• [MATERIAL SHOWN]
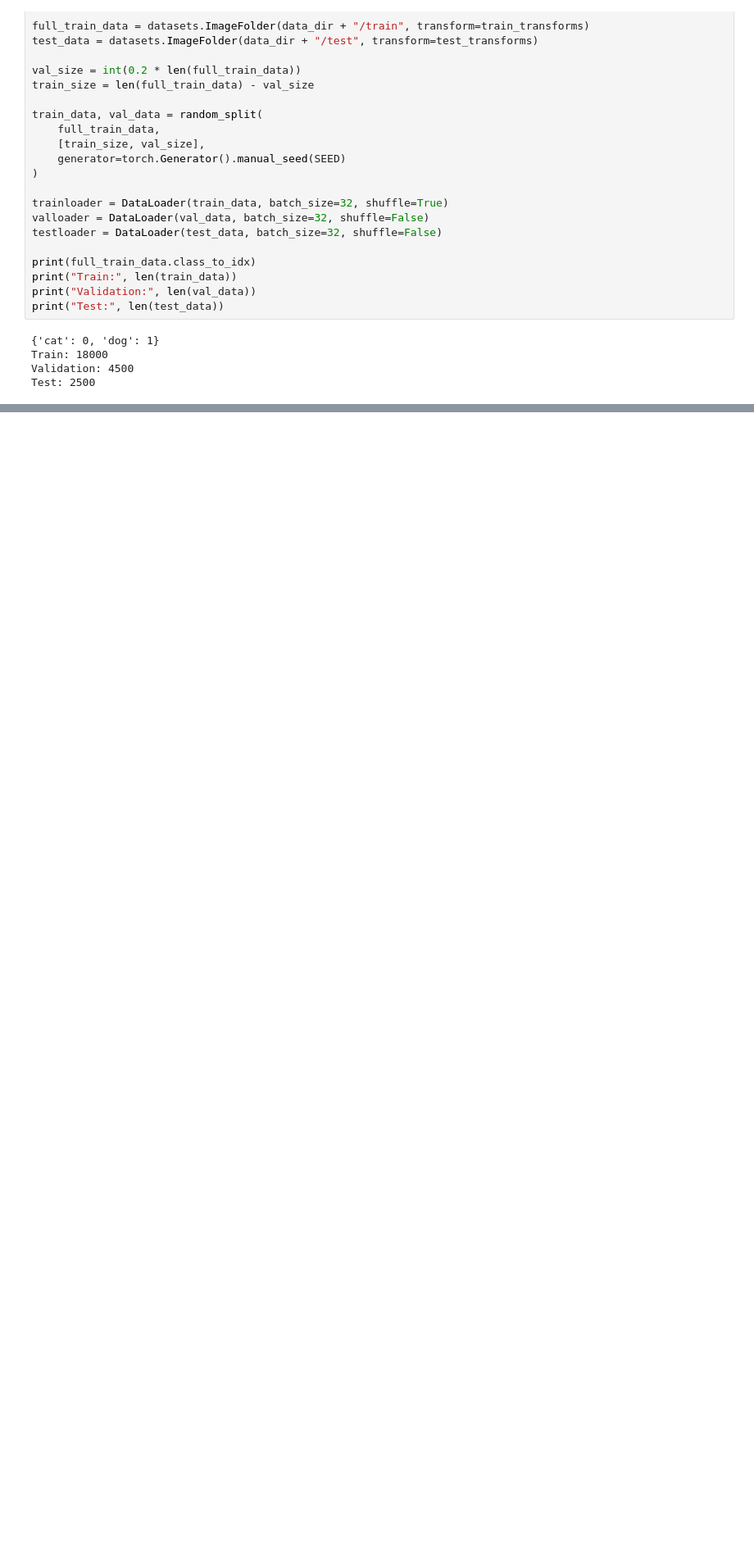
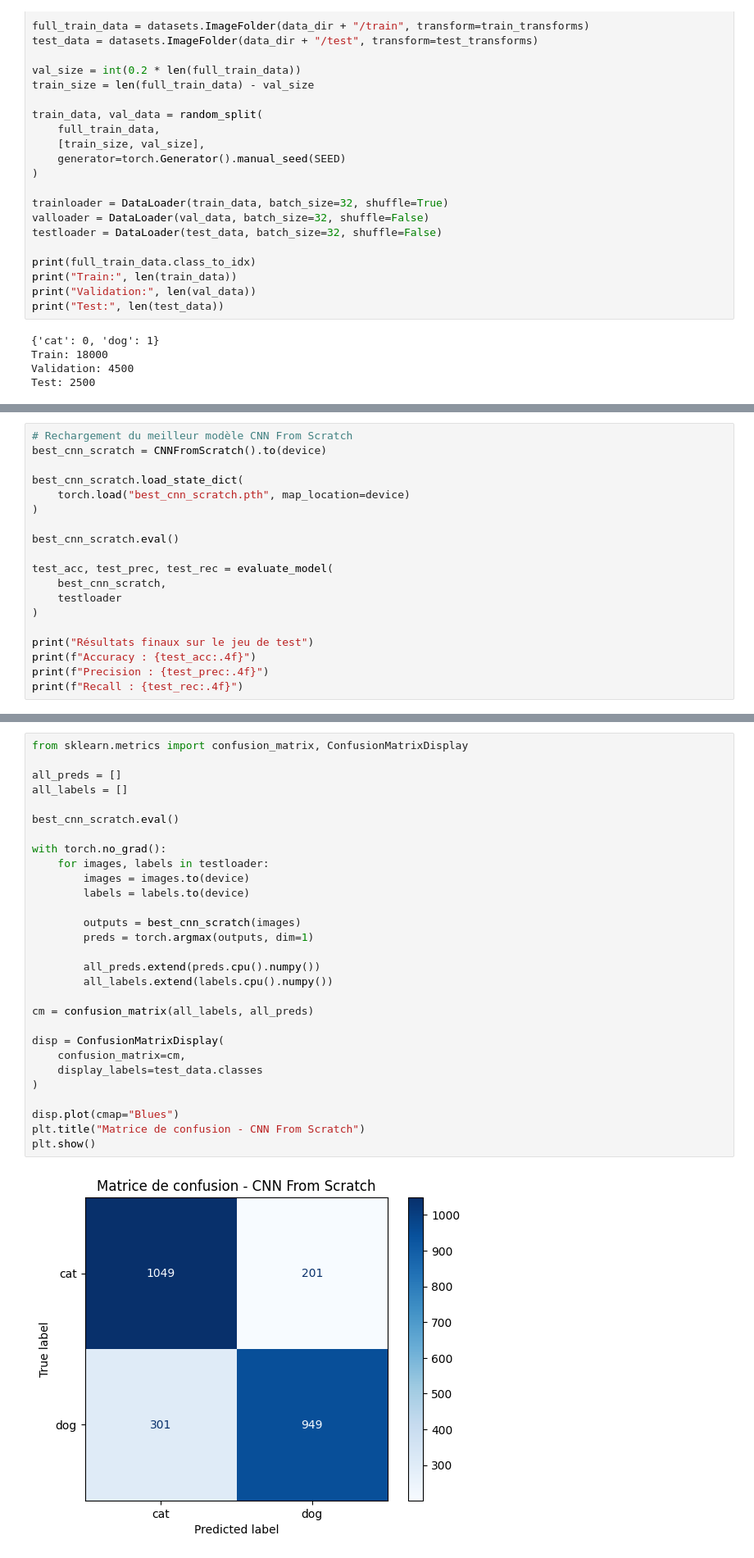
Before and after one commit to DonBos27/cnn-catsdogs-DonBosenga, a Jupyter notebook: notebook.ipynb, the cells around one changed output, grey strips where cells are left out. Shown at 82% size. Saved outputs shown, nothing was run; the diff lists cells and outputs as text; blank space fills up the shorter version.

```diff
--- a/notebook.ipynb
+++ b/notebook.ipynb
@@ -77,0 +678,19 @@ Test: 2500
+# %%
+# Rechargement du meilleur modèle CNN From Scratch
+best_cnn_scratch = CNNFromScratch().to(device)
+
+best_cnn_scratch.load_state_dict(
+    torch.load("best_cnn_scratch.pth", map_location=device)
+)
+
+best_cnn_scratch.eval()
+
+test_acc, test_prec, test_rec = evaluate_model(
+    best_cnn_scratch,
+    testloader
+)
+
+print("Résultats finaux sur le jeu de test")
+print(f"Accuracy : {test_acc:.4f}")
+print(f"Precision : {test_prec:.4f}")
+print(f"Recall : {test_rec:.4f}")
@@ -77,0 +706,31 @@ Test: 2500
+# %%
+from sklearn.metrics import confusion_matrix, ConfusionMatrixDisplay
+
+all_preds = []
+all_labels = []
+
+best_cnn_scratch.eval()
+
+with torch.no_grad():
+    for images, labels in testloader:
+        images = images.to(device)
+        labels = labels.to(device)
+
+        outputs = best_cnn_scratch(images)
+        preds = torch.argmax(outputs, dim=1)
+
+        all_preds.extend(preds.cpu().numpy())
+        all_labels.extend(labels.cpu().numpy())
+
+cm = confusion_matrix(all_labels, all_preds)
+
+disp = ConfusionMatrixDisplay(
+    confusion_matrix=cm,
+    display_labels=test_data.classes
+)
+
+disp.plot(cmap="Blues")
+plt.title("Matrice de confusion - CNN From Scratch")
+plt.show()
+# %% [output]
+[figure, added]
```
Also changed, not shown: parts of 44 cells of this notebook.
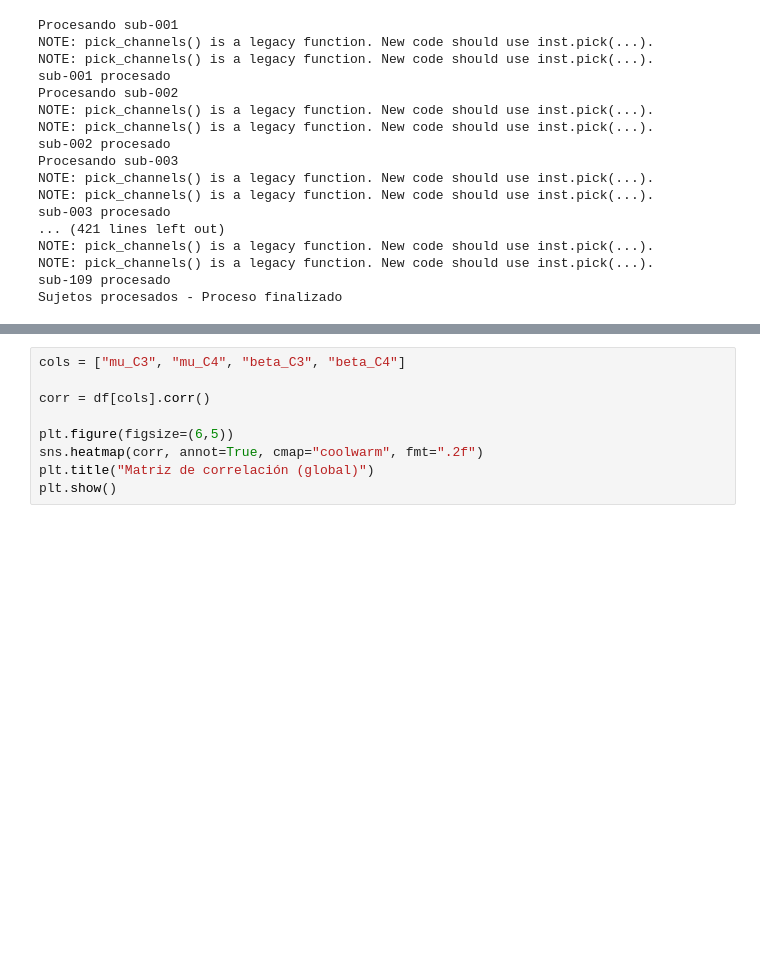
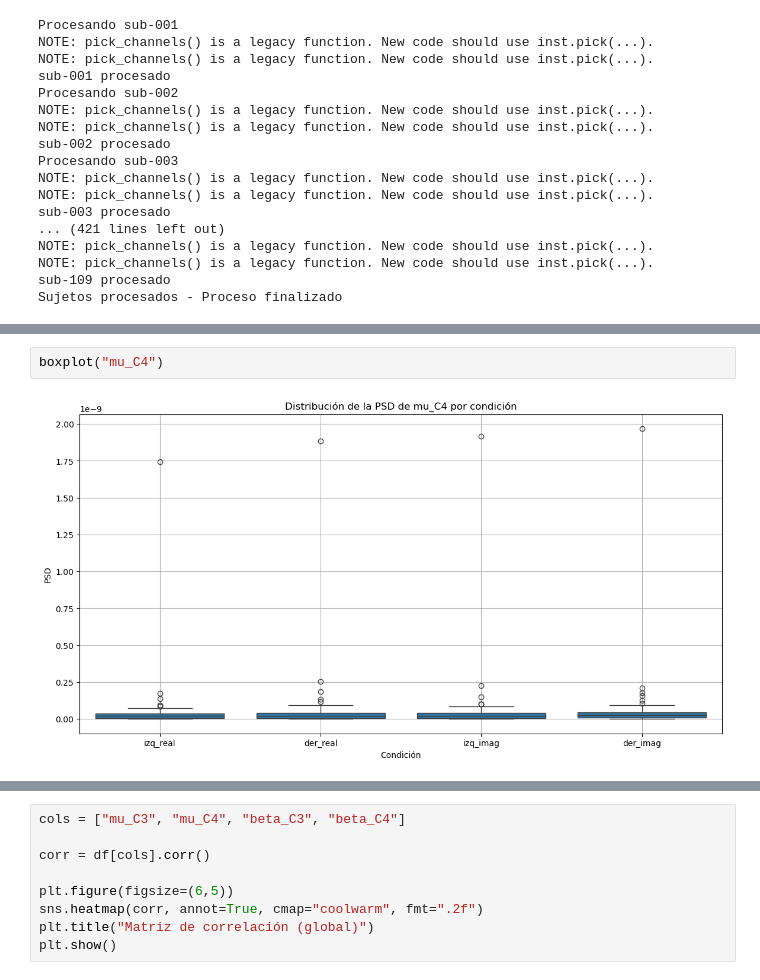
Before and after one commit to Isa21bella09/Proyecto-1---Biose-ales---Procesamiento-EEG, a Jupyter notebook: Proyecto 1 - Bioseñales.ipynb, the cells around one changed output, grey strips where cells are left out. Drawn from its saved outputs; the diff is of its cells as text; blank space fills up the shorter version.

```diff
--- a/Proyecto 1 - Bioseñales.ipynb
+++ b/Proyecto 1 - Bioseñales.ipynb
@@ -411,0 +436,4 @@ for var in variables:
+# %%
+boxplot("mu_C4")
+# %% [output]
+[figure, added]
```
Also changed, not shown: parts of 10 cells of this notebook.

• [EXERCISE DETAILS] Copy out every line from the material above in which the word "ipynb" appears.

• [TASK SOLUTION]
Before and after one commit to DonBos27/cnn-catsdogs-DonBosenga, a Jupyter notebook: notebook.ipynb, the cells around one changed output, grey strips where cells are left out. Shown at 82% size. Saved outputs shown, nothing was run; the diff lists cells and outputs as text; blank space fills up the shorter version.
--- a/notebook.ipynb
+++ b/notebook.ipynb
Before and after one commit to Isa21bella09/Proyecto-1---Biose-ales---Procesamiento-EEG, a Jupyter notebook: Proyecto 1 - Bioseñales.ipynb, the cells around one changed output, grey strips where cells are left out. Drawn from its saved outputs; the diff is of its cells as text; blank space fills up the shorter version.
--- a/Proyecto 1 - Bioseñales.ipynb
+++ b/Proyecto 1 - Bioseñales.ipynb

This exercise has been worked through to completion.